Accessibility for educational games is a work in progress across the industry. We continually seek solutions to make our products fully accessible and we strive to adhere to established standards for accessibility and usability on each new project. Some of our older products may not be accessible in all areas, and have not been optimized for current accessibility recommendations. Here, we offer the content and approach of this game, so that learners are better able to find alternative content and ways of learning.
Content of Website
A new theme park has opened its doors to the public! Explore different stations while learning about cross-contamination and food safety practices.
Gameplay is conducted via keyboard or mouse/trackpad. May be accessible for special equipment replacing trackpad.
Sound effects are present, but the game is able to be played without sound.
All graphics were tested using the Sim Daltonism app and other browser-based color blindness and color contrast checkers.
Keyboard zooming options are available; however, there are no fullscreen mode capabilities available at this time.
This game does not contain a practice mode. However, players are able to familiarize themselves with gameplay within the first level with little to no repercussions.
This game is web-based.

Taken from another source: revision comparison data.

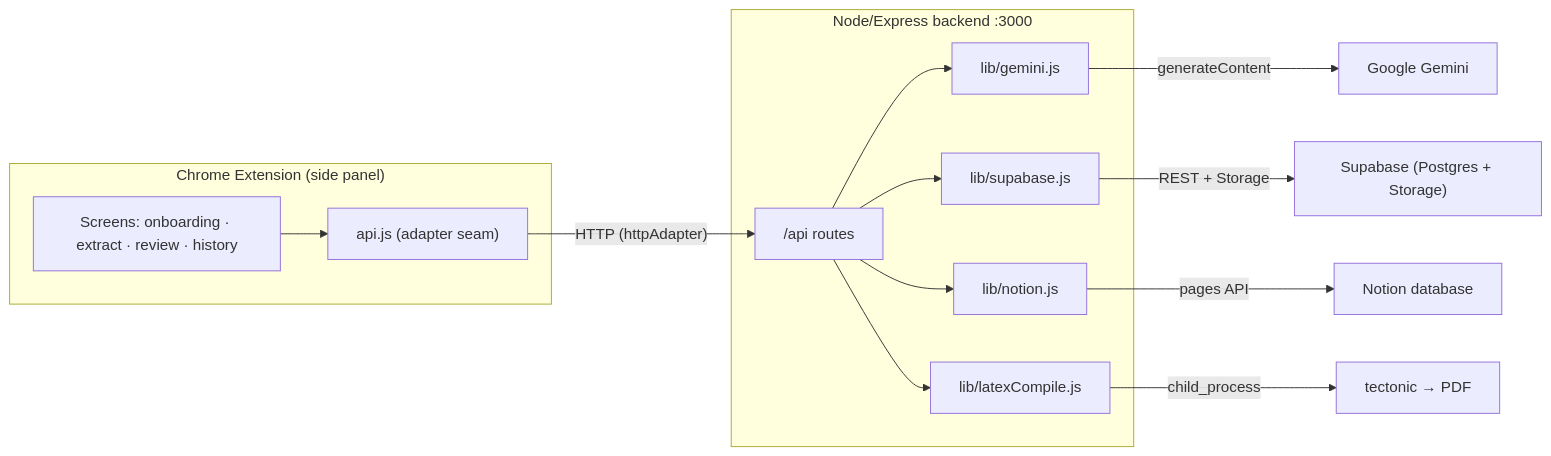
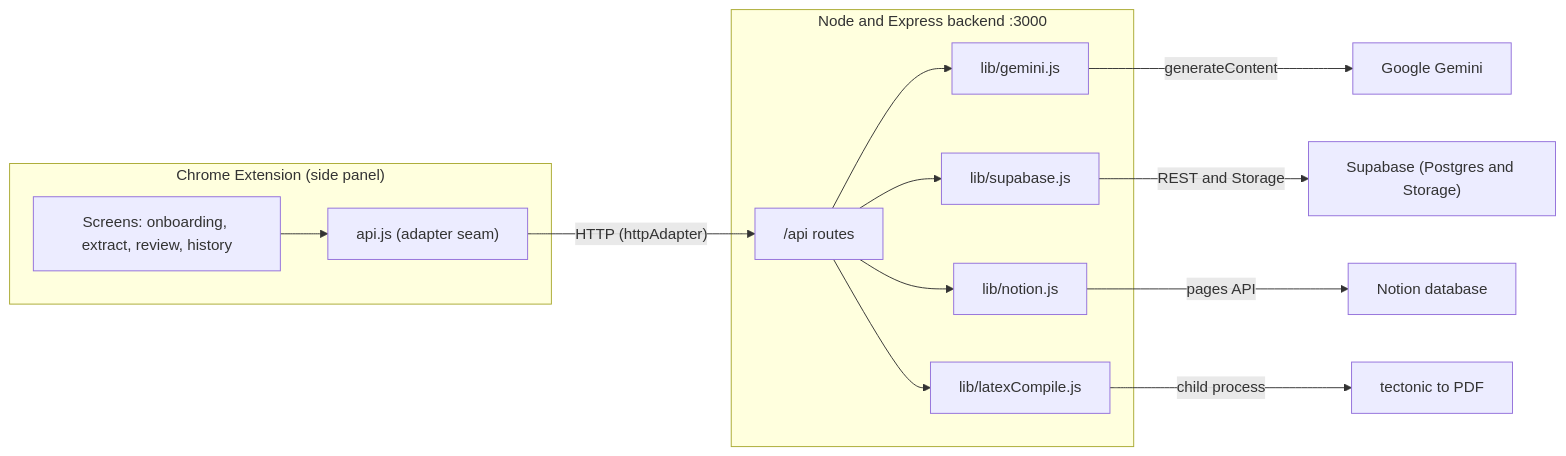
One commit to gmayank9999/FirSeCV changed the first of 2 diagrams in README.md. Above: the diagram before and after it, drawn with Mermaid. The commit also changed other lines of this file and 16 other files, not shown here.

````diff
--- a/README.md
+++ b/README.md
@@ -42,23 +42,23 @@
 ```mermaid
 flowchart LR
   subgraph Extension["Chrome Extension (side panel)"]
-    UI["Screens: onboarding · extract · review · history"]
+    UI["Screens: onboarding, extract, review, history"]
     API["api.js (adapter seam)"]
     UI --> API
   end
 
-  subgraph Backend["Node/Express backend :3000"]
+  subgraph Backend["Node and Express backend :3000"]
     Routes["/api routes"]
     G["lib/gemini.js"]
     S["lib/supabase.js"]
     N["lib/notion.js"]
     L["lib/latexCompile.js"]
     Routes --> G & S & N & L
   end
 
   API -- "HTTP (httpAdapter)" --> Routes
   G -- "generateContent" --> Gemini["Google Gemini"]
-  S -- "REST + Storage" --> Supabase["Supabase (Postgres + Storage)"]
+  S -- "REST and Storage" --> Supabase["Supabase (Postgres and Storage)"]
   N -- "pages API" --> Notion["Notion database"]
-  L -- "child_process" --> Tectonic["tectonic → PDF"]
+  L -- "child process" --> Tectonic["tectonic to PDF"]
 ```
````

This game is available in English.
Fine Motor Skills
The interactive can be completed using either mouse/trackpad or keyboard commands and is not reliant on clicking precision.

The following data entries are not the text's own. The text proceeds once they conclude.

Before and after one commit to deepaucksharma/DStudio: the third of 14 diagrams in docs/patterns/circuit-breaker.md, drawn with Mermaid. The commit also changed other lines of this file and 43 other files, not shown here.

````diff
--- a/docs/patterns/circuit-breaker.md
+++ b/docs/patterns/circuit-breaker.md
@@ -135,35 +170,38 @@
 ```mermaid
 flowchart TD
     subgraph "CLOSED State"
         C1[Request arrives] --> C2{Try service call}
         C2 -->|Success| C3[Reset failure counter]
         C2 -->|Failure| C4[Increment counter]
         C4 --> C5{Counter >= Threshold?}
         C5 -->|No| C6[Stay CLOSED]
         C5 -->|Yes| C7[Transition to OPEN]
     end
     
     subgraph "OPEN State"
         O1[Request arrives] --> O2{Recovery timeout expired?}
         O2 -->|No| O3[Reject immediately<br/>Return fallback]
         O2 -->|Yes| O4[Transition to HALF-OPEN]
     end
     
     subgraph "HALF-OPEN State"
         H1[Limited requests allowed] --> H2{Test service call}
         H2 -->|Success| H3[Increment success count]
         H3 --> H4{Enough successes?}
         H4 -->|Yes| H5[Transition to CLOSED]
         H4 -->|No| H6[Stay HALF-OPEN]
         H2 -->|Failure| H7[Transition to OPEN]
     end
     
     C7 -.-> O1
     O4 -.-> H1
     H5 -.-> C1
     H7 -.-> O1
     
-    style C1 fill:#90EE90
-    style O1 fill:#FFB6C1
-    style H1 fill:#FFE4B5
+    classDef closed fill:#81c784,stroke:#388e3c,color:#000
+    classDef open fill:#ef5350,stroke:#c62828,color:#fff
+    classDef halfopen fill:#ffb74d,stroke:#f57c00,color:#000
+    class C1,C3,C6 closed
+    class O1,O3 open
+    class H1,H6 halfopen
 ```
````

In the game, text is present and letterboxed.
Copyright 2023, New Mexico State University Board of Regents. Theme Park Kitchen was developed by New Mexico State University Innovative Media Research and Extension and its Learning Games Lab.
Theme Park Kitchen received funding from Extension Foundation USDA-NIFA New Technology for Ag Extension (NTAE) at the Expansion phase. NTAE is a grant program generously supported by the USDA-National Institute of Food and Agriculture (NIFA) and administered through a partnership between Oklahoma State University and the Extension Foundation (EXF).
The original Ninja Kitchen game was produced by the NMSU Learning Games Lab in collaboration with Carol Byrd-Bredbenner, professor and Extension specialist at Rutgers University and innovative educator in nutrition and food safety. It was supported by the National Institute of Food and Agriculture, U.S. Department of Agriculture, under Agreement No. 2007-51110-03813.